MinnPost has assembled a panel of leadership experts and scholars, who are rotating in commenting on each of the examples of leadership profiled in our series, “Driving Change: A Lens on Leadership.” Today, Laura Bloomberg, the executive director for the Center for Integrative Leadership at the University of Minnesota, comments on aspects of leadership presented in “Rethinking youth sports: Businessman David Baird tries a different kind of hockey camp.”
When David Baird decided to put together an alternative youth hockey camp, one built around fun and character building, he didn’t have a grant or a vision statement or even a well-honed game plan. But his camp was well-enough received last summer that he is running an expanded version this year.
“He didn’t wait for that perfect idea or that big influx of funding. He had an idea and he went for it,” said Laura Bloomberg, the executive director of the Center for Integrative Leadership at the University of Minnesota. “That is what I took away from this.”
Bloomberg, commenting on MinnPost’s profile of Baird and his hockey camp, said Baird saw an opportunity to serve and give something back to his community, so he did. “That was something that stood out to me,” she said.
Baird, a Shoreview businessman, thought there was room for a hockey program that emphasized life lessons – on and off the ice – as much as player development and winning. The result is The Difference, a camp for young boys that held its inaugural session last summer at a Stillwater ice arena. His son, Colin, was one of the campers, who met once a week for 12 weeks.

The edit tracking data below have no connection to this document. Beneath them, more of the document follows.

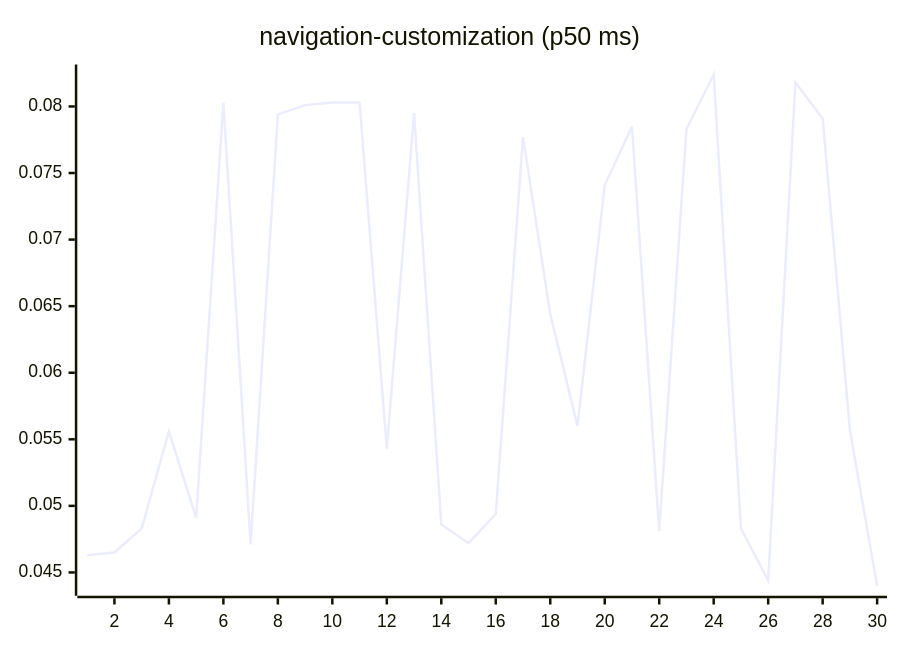
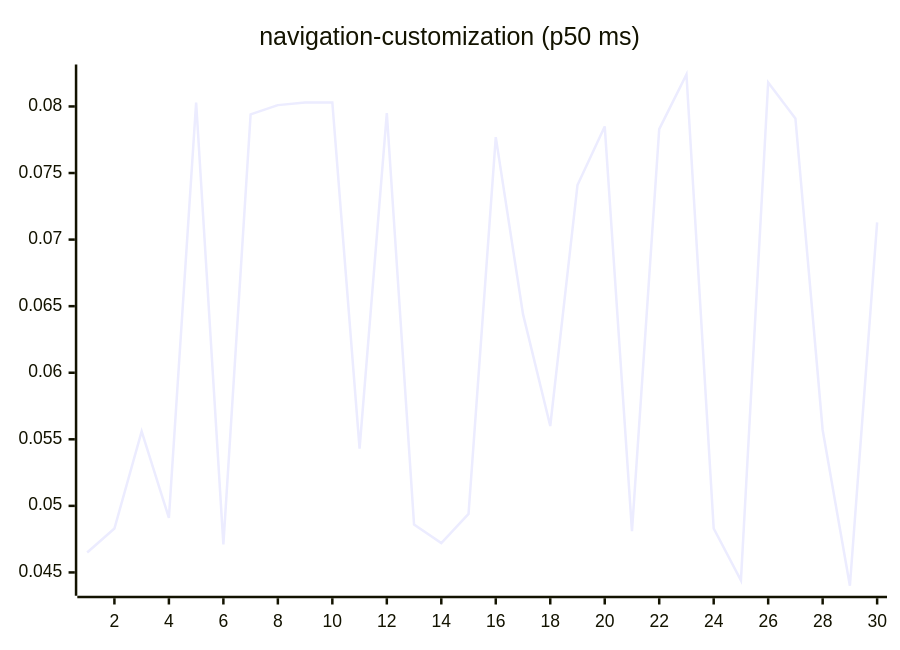
Diagram 15 of 27 in README.md (josha/Facet), drawn with Mermaid before and after one commit. The commit also changed other lines of this file and 2 other files, not shown here.

````diff
--- a/README.md
+++ b/README.md
@@ -161,6 +161,6 @@
 ```mermaid
 xychart-beta
     title "navigation-customization (p50 ms)"
     x-axis 1 --> 30
-    line [0.0463, 0.0465, 0.0483, 0.0556, 0.0491, 0.0803, 0.0471, 0.0794, 0.0801, 0.0803, 0.0803, 0.0543, 0.0795, 0.0486, 0.0472, 0.0494, 0.0777, 0.0644, 0.0560, 0.0741, 0.0785, 0.0481, 0.0783, 0.0824, 0.0483, 0.0444, 0.0818, 0.0791, 0.0557, 0.0440]
+    line [0.0465, 0.0483, 0.0556, 0.0491, 0.0803, 0.0471, 0.0794, 0.0801, 0.0803, 0.0803, 0.0543, 0.0795, 0.0486, 0.0472, 0.0494, 0.0777, 0.0644, 0.0560, 0.0741, 0.0785, 0.0481, 0.0783, 0.0824, 0.0483, 0.0444, 0.0818, 0.0791, 0.0557, 0.0440, 0.0713]
 ```
````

Bloomberg had an interesting perch from which to view this profile as she once worked as a K-12 principal and school board member. “Youth sports can be fantastic,” she said. “It is great to learn the value of team work and hard work. It’s OK to set high expectations, but it’s also important to understand that you don’t have to be perfect and you can find joy in getting better.”
She added, with a laugh: “Sometimes I think we need to remind parents of young kids that now is not the time to live vicariously through them.”
One of Baird’s goals is to immerse the campers in the traits of leadership and character; each session includes a 90-minute workshop before the campers hit the ice. Last summer, he used characters from the Bible to teach those lessons, calling on a friend with a background in the Christian publishing industry to help write booklets for the boys.
Bloomberg said it’s important to expose young people to leadership traits and let them know that they can be leaders, too.
“Leaders aren’t always the people in the front of the room and the people with the important titles,” she said. “They can be the 7-year-olds who decide they won’t be part of teasing.”
To get the camp off the ground, Baird asked another hockey dad to help with the coaching, arranged for the use of The Lumberyard Hockey and Sports Center in Stillwater and began sending invitations to families he thought might be interested. He didn’t know how it would work out. After just a year, the initial camp for seventh- and eighth-graders has been expanded to include ninth-graders, with plans for a Pee-Wee camp next year and, possibly, a girls’ camp after that.
Bloomberg liked that roll-up-the-sleeves approach.
“I don’t know what their vision is,” Bloomberg said of Baird and Troy Nickel, the head coach at The Difference camps. “If they have a vision to get bigger, then they will have to be their own leaders and bring others along. But maybe (Baird’s) idea is that he wants to simply share how he does this small camp with others, and help others to replicate it. That is leadership, too.”
She added: “If we only look at people who had a vision and had five million dollars and several places to develop their idea – great. But for a lot of us, that’s not it. There is a lot of inspiration (in Baird’s work) for people who want to make a difference.”